As long as they’re paid on time, student loans can bolster credit scores. They also add to the average age of your credit, which benefits your score.
And since student loans are installment debt, having them on your credit report shows that you can manage large amounts of debt over a period of time. Lenders like to see a mix of credit types in your report, too.
Paying Off Your Student Loans
Student loans are a necessity for many students, but it’s important to be mindful of how they impact your credit. Student loan payments are reported to the credit bureaus, and when you make them on time, your credit score can improve. Additionally, student loan debt can contribute to your overall account mix and average account age, which are both factors in your VantageScore® or FICO(r) credit scores.
If you’re able to, pay more than the minimum amount due each month. This will help lower the total interest you pay and will allow you to pay off your student loans much sooner. You can also consider consolidating your student loans or using a repayment strategy such as the debt avalanche method, which involves paying off the highest-interest rate loans first.
Another option is to pay your student loans with a rewards credit card. This can offer a variety of benefits, including earning reward points that can be used to lower your balance or pay off the interest you’re accruing.
If you’re having trouble keeping up with your student loan payments, speak to your loan servicer right away. They may be able to provide options for you to manage your payments, such as deferment or forgiveness programs. However, you should never stop making payments or default on your student loans. Doing so can have serious consequences and will make it harder to qualify for future loans in the event of financial hardship. If you have a cosigner on your student loans, be aware that any missed or late payments will negatively affect both the borrower and the cosigner’s credit score. A default on a student loan can be reported to the credit bureaus for up to seven years.
Having a Student Loan
If you’re applying for a student loan, your credit score will play an important role in whether or not you get approved and under what terms. However, it’s not the only factor that lenders consider. You’ll also need to meet the lender’s minimum credit score requirements, which will vary from lender to lender.
Having a student loan can help improve your credit score if you make all your payments on time. This is because payment history accounts for about 35% of your credit score, according to Experian. In addition, having a student loan on your credit report can add to your average account age and diversify your credit mix, which can also help boost your score. However, if you miss your student loan payments, it can ding your credit score and may make it difficult for you to obtain future loans or other forms of credit.
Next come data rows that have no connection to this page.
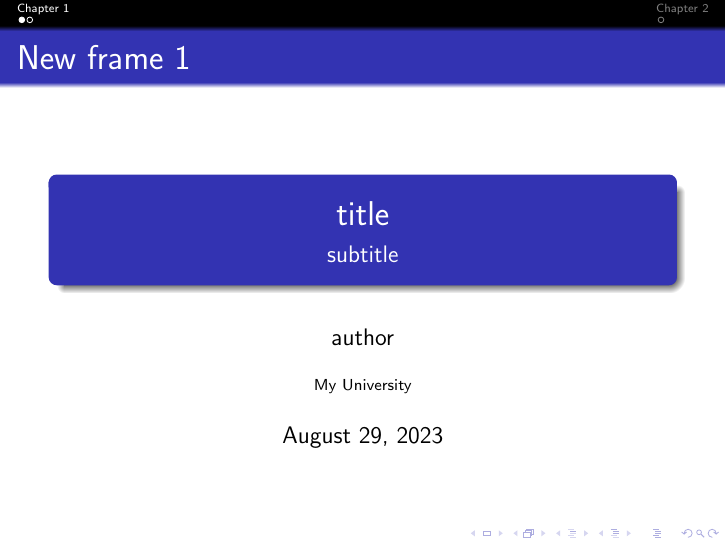
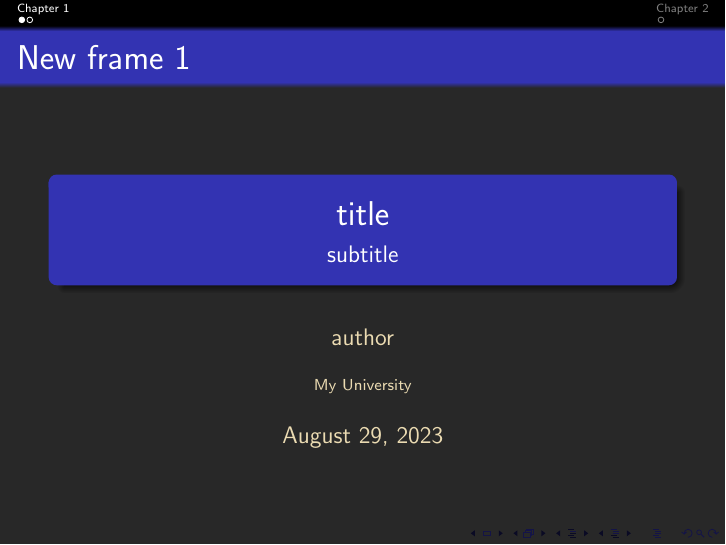
Before and after one commit to compiledge/DarkBeamer, LaTeX slides (slide.tex, which reads darkbeamer.cls): page 1 of 3. Compiled offline with pdfLaTeX.

Commit message:
feat: Add grubbox colorscheme and fix color names
Colors of gruvbox colorscheme adde by xcolor package.

Color names were standardized by color and id.

```diff
--- a/darkbeamer.cls
+++ b/darkbeamer.cls
@@ -45,17 +45,33 @@
 \DeclareOption{dracula}{
 	\definecolor{background}{HTML}{282a36} % #282a36
 	\definecolor{foreground}{HTML}{f8f8f2} % #f8f8f2
-	\definecolor{comment}{HTML}{6272a4} % #6272a4
-	\definecolor{grey}{HTML}{44475a} % #44475a
-	\definecolor{cyan}{HTML}{8be9fd} % #8be9fd
-	\definecolor{green}{HTML}{50fa7b} % #50fa7b
-	\definecolor{orange}{HTML}{ffb86c} % #ffb86c
-	\definecolor{pink}{HTML}{ff79c6} % #ff79c6
-	\definecolor{purple}{HTML}{bd93f9} % #bd93f9
-	\definecolor{red}{HTML}{ff5555} % #ff5555
-	\definecolor{yellow}{HTML}{f1fa8c} % #f1fa8c
-	\definecolor{url}{HTML}{f1fa8c} % #f1fa8c
-	\definecolor{math}{HTML}{f1fa8c} % #f1fa8c
+	\definecolor{comment}{HTML}{6272a4} 	% #6272a4
+	\definecolor{color1}{HTML}{bd93f9} 		% #bd93f9
+	\definecolor{color2}{HTML}{50fa7b} 		% #50fa7b
+	\definecolor{color3}{HTML}{ffb86c} 		% #ffb86c
+	\definecolor{color4}{HTML}{ff79c6} 		% #ff79c6
+	\definecolor{color5}{HTML}{8be9fd} 		% #8be9fd
+	\definecolor{color6}{HTML}{ff5555} 		% #ff5555
+	\definecolor{color7}{HTML}{44475a} 		% #44475a
+	\definecolor{color8}{HTML}{f1fa8c} 		% #f1fa8c
+	\definecolor{url}{HTML}{f1fa8c} 			% #f1fa8c
+	\definecolor{math}{HTML}{f1fa8c} 		% #f1fa8c
+}
+
+% Gruvbox colorscheme
+\DeclareOption{gruvbox}{
+	\definecolor{background}{HTML}{282828} % #282828
+	\definecolor{foreground}{HTML}{ebdbb2} % #ebdbb2
+	\definecolor{comment}{HTML}{928374} 	% #928374
+	\definecolor{color1}{HTML}{cc241d} 		% #cc241d
+	\definecolor{color2}{HTML}{98971a} 		% #98971a
+	\definecolor{color3}{HTML}{d79921} 		% #d79921
+	\definecolor{color4}{HTML}{458588} 		% #458588
+	\definecolor{color5}{HTML}{b16286} 		% #b16286
+	\definecolor{color6}{HTML}{689d6a} 		% #689d6a
+	\definecolor{color7}{HTML}{a89984} 		% #a89984
+	\definecolor{url}{HTML}{f1fa8c} 			% #f1fa8c
+	\definecolor{math}{HTML}{f1fa8c} 		% #f1fa8c
 }
 
 \ProcessOptions\relax
@@ -68,8 +84,8 @@
 % % Custom colors
 %
 % % Text
-% \setbeamercolor{normal text}{bg=black,fg=foreground}
-% \setbeamercolor{background canvas}{bg=background}
+\setbeamercolor{normal text}{bg=black,fg=foreground}
+\setbeamercolor{background canvas}{bg=background}
 % \setbeamercolor{alerted text}{fg=orange}
 % \setbeamercolor{frametitle}{fg=foreground}
 %
--- a/slide.tex
+++ b/slide.tex
@@ -1,5 +1,6 @@
 % \documentclass[dracula,12pt]{darkbeamer}
-\documentclass[dracula,Frankfurt,12pt]{darkbeamer}
+% \documentclass[dracula,Frankfurt,12pt]{darkbeamer}
+\documentclass[gruvbox,Frankfurt,12pt]{darkbeamer}
 % \documentclass{darkbeamer}
 \author{author}
 \title{title}
```
Also changed, not shown: slide.pdf, 3 other files.
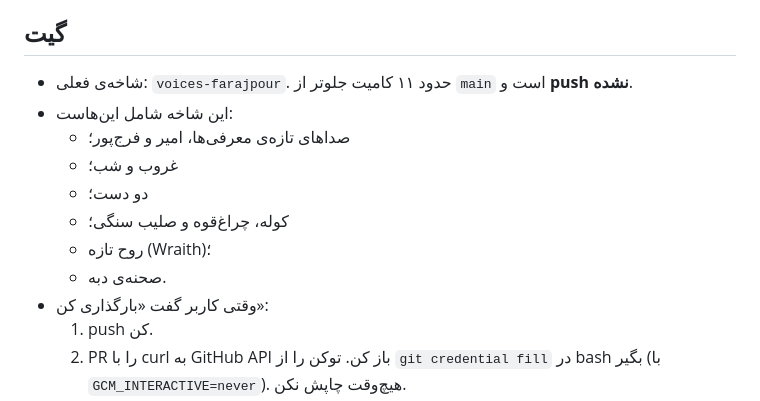
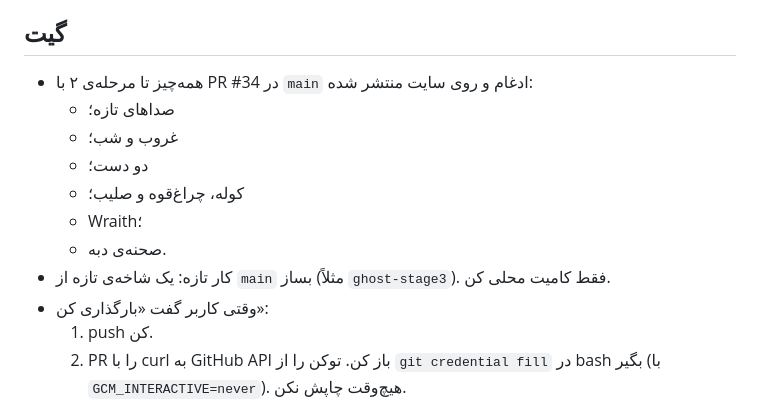
Before and after one commit to mohammadAliMkh/rainy-forest, a Markdown page: STATUS.md, the part around the change. Drawn GitHub-style.

Commit message:
STATUS.md: everything up to the jar scene is in main; new work goes on a fresh branch
Co-Authored-By: Claude Opus 5.5 <noreply@anthropic.com>

```diff
--- a/STATUS.md
+++ b/STATUS.md
@@ -3,14 +3,14 @@
 > این فایل «دفترچه‌ی تحویل» بین جلسه‌هاست. آخر هر کار به‌روز می‌شود. فقط وضعیت فعلی را نگه دار، نه تاریخچه را (تاریخچه در git هست).
 
 ## گیت
-- شاخه‌ی فعلی: `voices-farajpour`. حدود ۱۱ کامیت جلوتر از `main` است و **push نشده**.
-- این شاخه شامل این‌هاست:
-  - صداهای تازه‌ی معرفی‌ها، امیر و فرج‌پور؛
+- همه‌چیز تا مرحله‌ی ۲ با PR #34 در `main` ادغام و روی سایت منتشر شده:
+  - صداهای تازه؛
   - غروب و شب؛
   - دو دست؛
-  - کوله، چراغ‌قوه و صلیب سنگی؛
-  - روح تازه (Wraith)؛
+  - کوله، چراغ‌قوه و صلیب؛
+  - Wraith؛
   - صحنه‌ی دبه.
+- کار تازه: یک شاخه‌ی تازه از `main` بساز (مثلاً `ghost-stage3`). فقط کامیت محلی کن.
 - وقتی کاربر گفت «بارگذاری کن»:
   1. push کن.
   2. PR را با curl به GitHub API باز کن. توکن را از `git credential fill` در bash بگیر (با `GCM_INTERACTIVE=never`). هیچ‌وقت چاپش نکن.
```
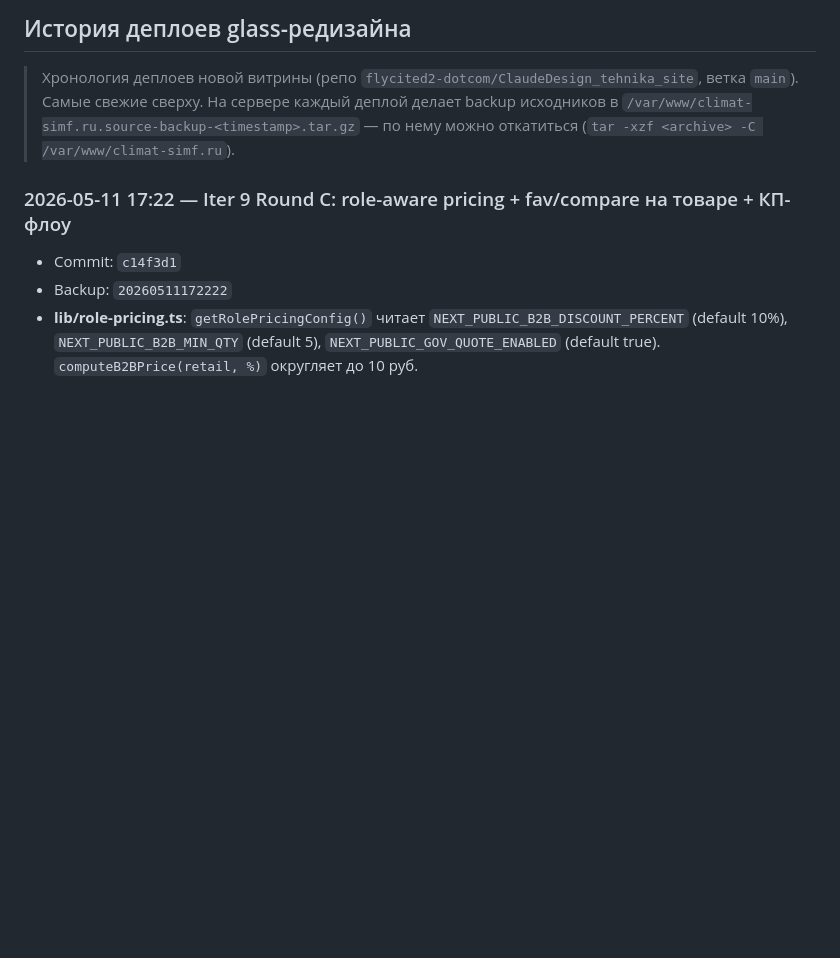
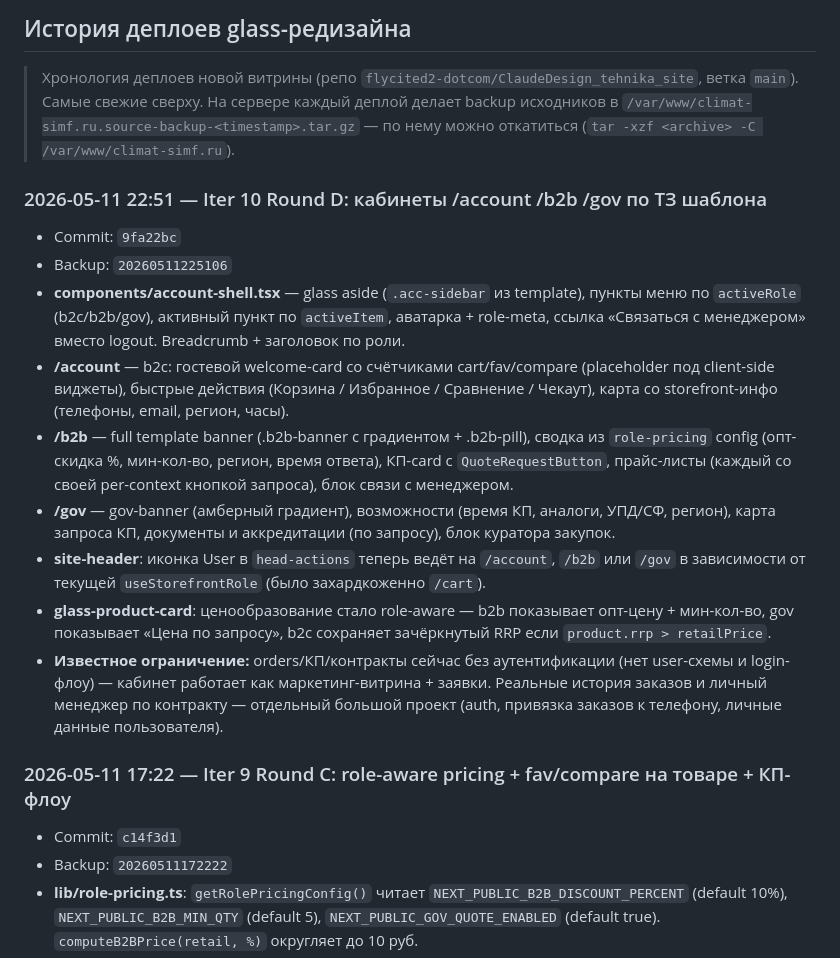
Before and after one commit to flycited2-dotcom/ClaudeDesign_tehnika_site, a Markdown page: web-store/HANDOFF.md, the part around the change. GitHub-like rendering; blank space fills up the shorter version.

Commit message:
docs: HANDOFF entry for Iter 10 Round D (account/b2b/gov)

```diff
--- a/web-store/HANDOFF.md
+++ b/web-store/HANDOFF.md
@@ -23,6 +23,34 @@
 > ветка `main`). Самые свежие сверху. На сервере каждый деплой делает backup
 > исходников в `/var/www/climat-simf.ru.source-backup-<timestamp>.tar.gz` —
 > по нему можно откатиться (`tar -xzf <archive> -C /var/www/climat-simf.ru`).
+
+### 2026-05-11 22:51 — Iter 10 Round D: кабинеты /account /b2b /gov по ТЗ шаблона
+- Commit: `9fa22bc`
+- Backup: `20260511225106`
+- **components/account-shell.tsx** — glass aside (`.acc-sidebar` из template),
+  пункты меню по `activeRole` (b2c/b2b/gov), активный пункт по `activeItem`,
+  аватарка + role-meta, ссылка «Связаться с менеджером» вместо logout.
+  Breadcrumb + заголовок по роли.
+- **/account** — b2c: гостевой welcome-card со счётчиками cart/fav/compare
+  (placeholder под client-side виджеты), быстрые действия (Корзина / Избранное /
+  Сравнение / Чекаут), карта со storefront-инфо (телефоны, email, регион, часы).
+- **/b2b** — full template banner (.b2b-banner с градиентом + .b2b-pill),
+  сводка из `role-pricing` config (опт-скидка %, мин-кол-во, регион, время
+  ответа), КП-card с `QuoteRequestButton`, прайс-листы (каждый со своей
+  per-context кнопкой запроса), блок связи с менеджером.
+- **/gov** — gov-banner (амберный градиент), возможности (время КП, аналоги,
+  УПД/СФ, регион), карта запроса КП, документы и аккредитации (по запросу),
+  блок куратора закупок.
+- **site-header**: иконка User в `head-actions` теперь ведёт на `/account`,
+  `/b2b` или `/gov` в зависимости от текущей `useStorefrontRole` (было
+  захардкоженно `/cart`).
+- **glass-product-card**: ценообразование стало role-aware — b2b показывает
+  опт-цену + мин-кол-во, gov показывает «Цена по запросу», b2c сохраняет
+  зачёркнутый RRP если `product.rrp > retailPrice`.
+- **Известное ограничение:** orders/КП/контракты сейчас без аутентификации
+  (нет user-схемы и login-флоу) — кабинет работает как маркетинг-витрина +
+  заявки. Реальные история заказов и личный менеджер по контракту — отдельный
+  большой проект (auth, привязка заказов к телефону, личные данные пользователя).
 
 ### 2026-05-11 17:22 — Iter 9 Round C: role-aware pricing + fav/compare на товаре + КП-флоу
 - Commit: `c14f3d1`
```
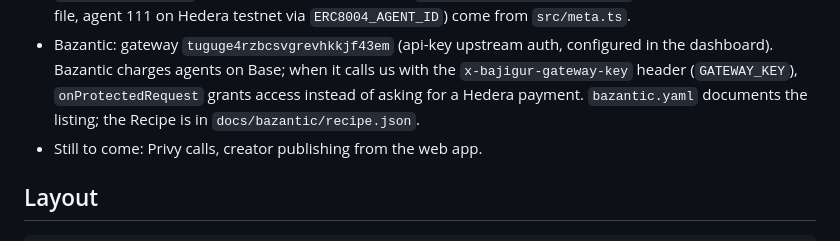
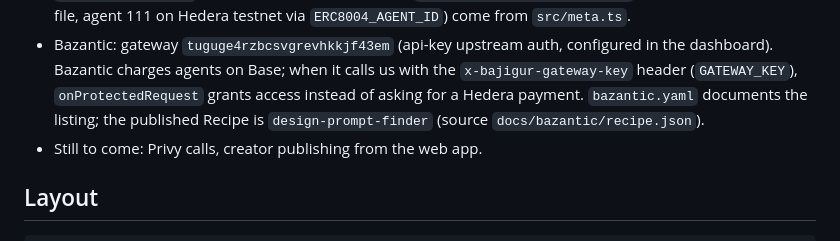
Before and after one commit to bajigurxyz/bajigur, a Markdown page: apps/api/CLAUDE.md, the part around the change. GitHub-like rendering.

```diff
--- a/apps/api/CLAUDE.md
+++ b/apps/api/CLAUDE.md
@@ -63,8 +63,8 @@
   configured in the dashboard). Bazantic
   charges agents on Base; when it calls us with the `x-bajigur-gateway-key`
   header (`GATEWAY_KEY`), `onProtectedRequest` grants access instead of asking
-  for a Hedera payment. `bazantic.yaml` documents the listing; the Recipe is in
-  `docs/bazantic/recipe.json`.
+  for a Hedera payment. `bazantic.yaml` documents the listing; the published Recipe is
+  `design-prompt-finder` (source `docs/bazantic/recipe.json`).
 - Still to come: Privy calls, creator publishing from the web app.
 
 ## Layout
```
Also changed, not shown: README.md (+2 -1 lines), 1 other file.
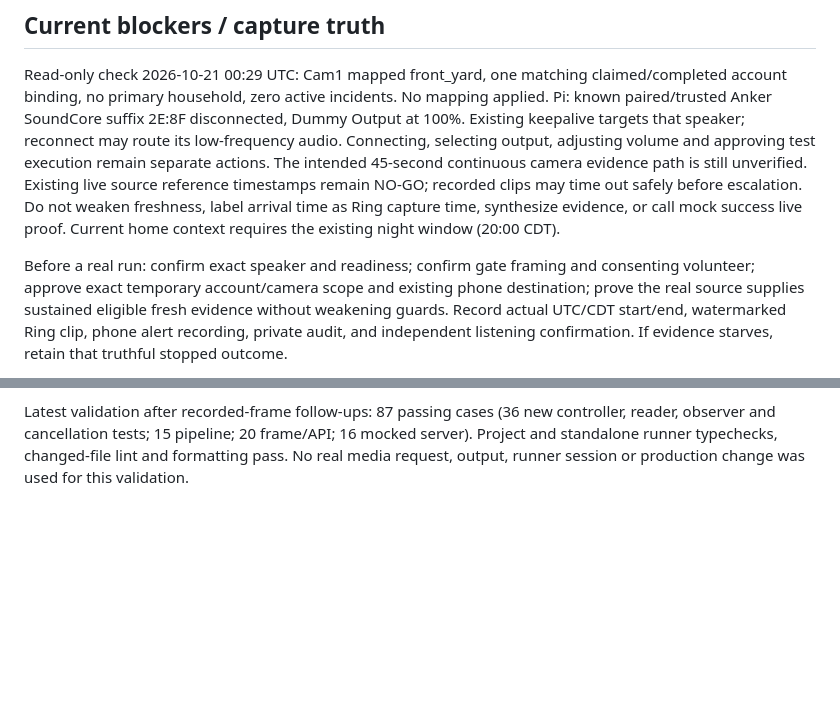
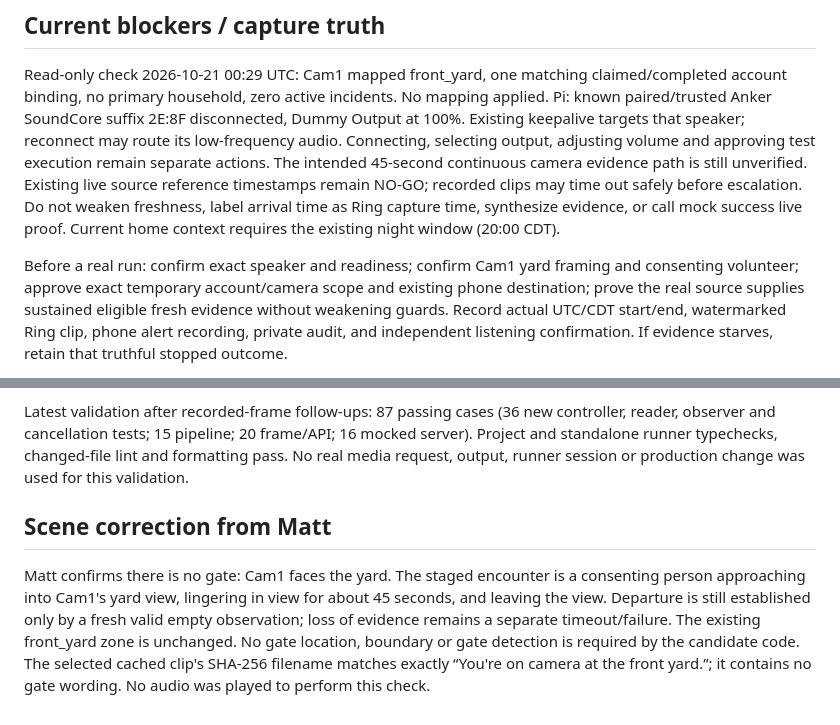
Before and after one commit to m2ai-portfolio/quiet-porch, a Markdown page: docs/delivery/attended-test.md, 2 parts joined by grey strips. Drawn GitHub-style; blank space fills up the shorter version.

Commit message:
docs: stage encounter in Cam1 yard view

```diff
--- a/docs/delivery/attended-test.md
+++ b/docs/delivery/attended-test.md
@@ -88,7 +88,7 @@ source reference timestamps remain NO-GO; recorded clips may time out safely bef
 Do not weaken freshness, label arrival time as Ring capture time, synthesize evidence, or call
 mock success live proof. Current home context requires the existing night window (20:00 CDT).
 
-Before a real run: confirm exact speaker and readiness; confirm gate framing and consenting
+Before a real run: confirm exact speaker and readiness; confirm Cam1 yard framing and consenting
 volunteer; approve exact temporary account/camera scope and existing phone destination;
 prove the real source supplies sustained eligible fresh evidence without weakening guards.
 Record actual UTC/CDT start/end, watermarked Ring clip, phone alert recording, private audit,
@@ -162,3 +162,13 @@ Latest validation after recorded-frame follow-ups: 87 passing cases (36 new cont
 reader, observer and cancellation tests; 15 pipeline; 20 frame/API; 16 mocked server).
 Project and standalone runner typechecks, changed-file lint and formatting pass. No real
 media request, output, runner session or production change was used for this validation.
+
+## Scene correction from Matt
+
+Matt confirms there is no gate: Cam1 faces the yard. The staged encounter is a consenting
+person approaching into Cam1's yard view, lingering in view for about 45 seconds, and leaving
+the view. Departure is still established only by a fresh valid empty observation; loss of
+evidence remains a separate timeout/failure. The existing front_yard zone is unchanged.
+No gate location, boundary or gate detection is required by the candidate code. The selected
+cached clip's SHA-256 filename matches exactly “You're on camera at the front yard.”; it
+contains no gate wording. No audio was played to perform this check.
```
The most common type of student loan is a Direct Subsidized Loan, which is based on financial need and is not subject to credit checks. However, if you’re interested in taking out private student loans, it will be much harder to qualify without a good credit score. In fact, most lenders have a minimum credit score requirement of around 649, and many require borrowers to have a cosigner who will be responsible for the debt in the event you are unable to pay your student loan on time.
Recruiting a parent to cosign a private student loan is an option for borrowers with bad credit. The lender will consider your parent’s credit history in addition to your own, which can boost your chances of getting a loan and potentially lower your interest rate. Keep in mind, though, that borrowing with a cosigner can be risky and may cause your credit score to take a hit. Generally, you should exhaust all federal student loan options before turning to private alternatives.